Records drawn from a dataset
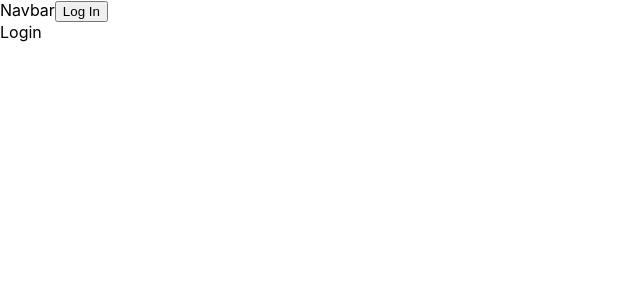
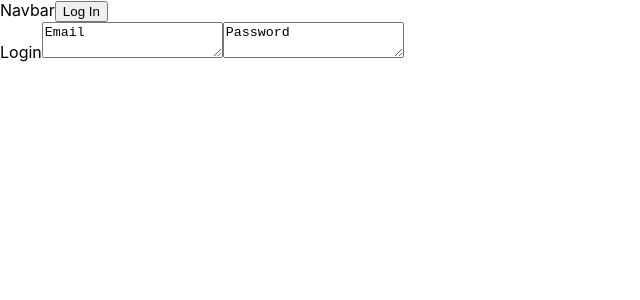
Before and after one commit to limlei2/to-the-moon, a React (Create React App) app in the folder to-the-moon-frontend/: page /login in a window 1280 px wide. Shown: the top 300 px of the page, without its empty margins (0-640 px from the left). Built offline with nearby package versions, Linux system fonts and the light colour scheme.

Commit message:
Update Login.js

```diff
--- a/to-the-moon-frontend/src/pages/Login.js
+++ b/to-the-moon-frontend/src/pages/Login.js
@@ -24,6 +24,12 @@ const Login = () => {
     return (
         <div>
             Login
+            <textarea>
+                Email
+            </textarea>
+            <textarea>
+                Password
+            </textarea>
         </div>
     )
 }
```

DIRECTIONS: Nothing but an exact copy of the data above, minus its pictures, should appear in the response.

SOLUTION BELOW:
Before and after one commit to limlei2/to-the-moon, a React (Create React App) app in the folder to-the-moon-frontend/: page /login in a window 1280 px wide. Shown: the top 300 px of the page, without its empty margins (0-640 px from the left). Built offline with nearby package versions, Linux system fonts and the light colour scheme.

Commit message:
Update Login.js

```diff
--- a/to-the-moon-frontend/src/pages/Login.js
+++ b/to-the-moon-frontend/src/pages/Login.js
@@ -24,6 +24,12 @@ const Login = () => {
     return (
         <div>
             Login
+            <textarea>
+                Email
+            </textarea>
+            <textarea>
+                Password
+            </textarea>
         </div>
     )
 }
```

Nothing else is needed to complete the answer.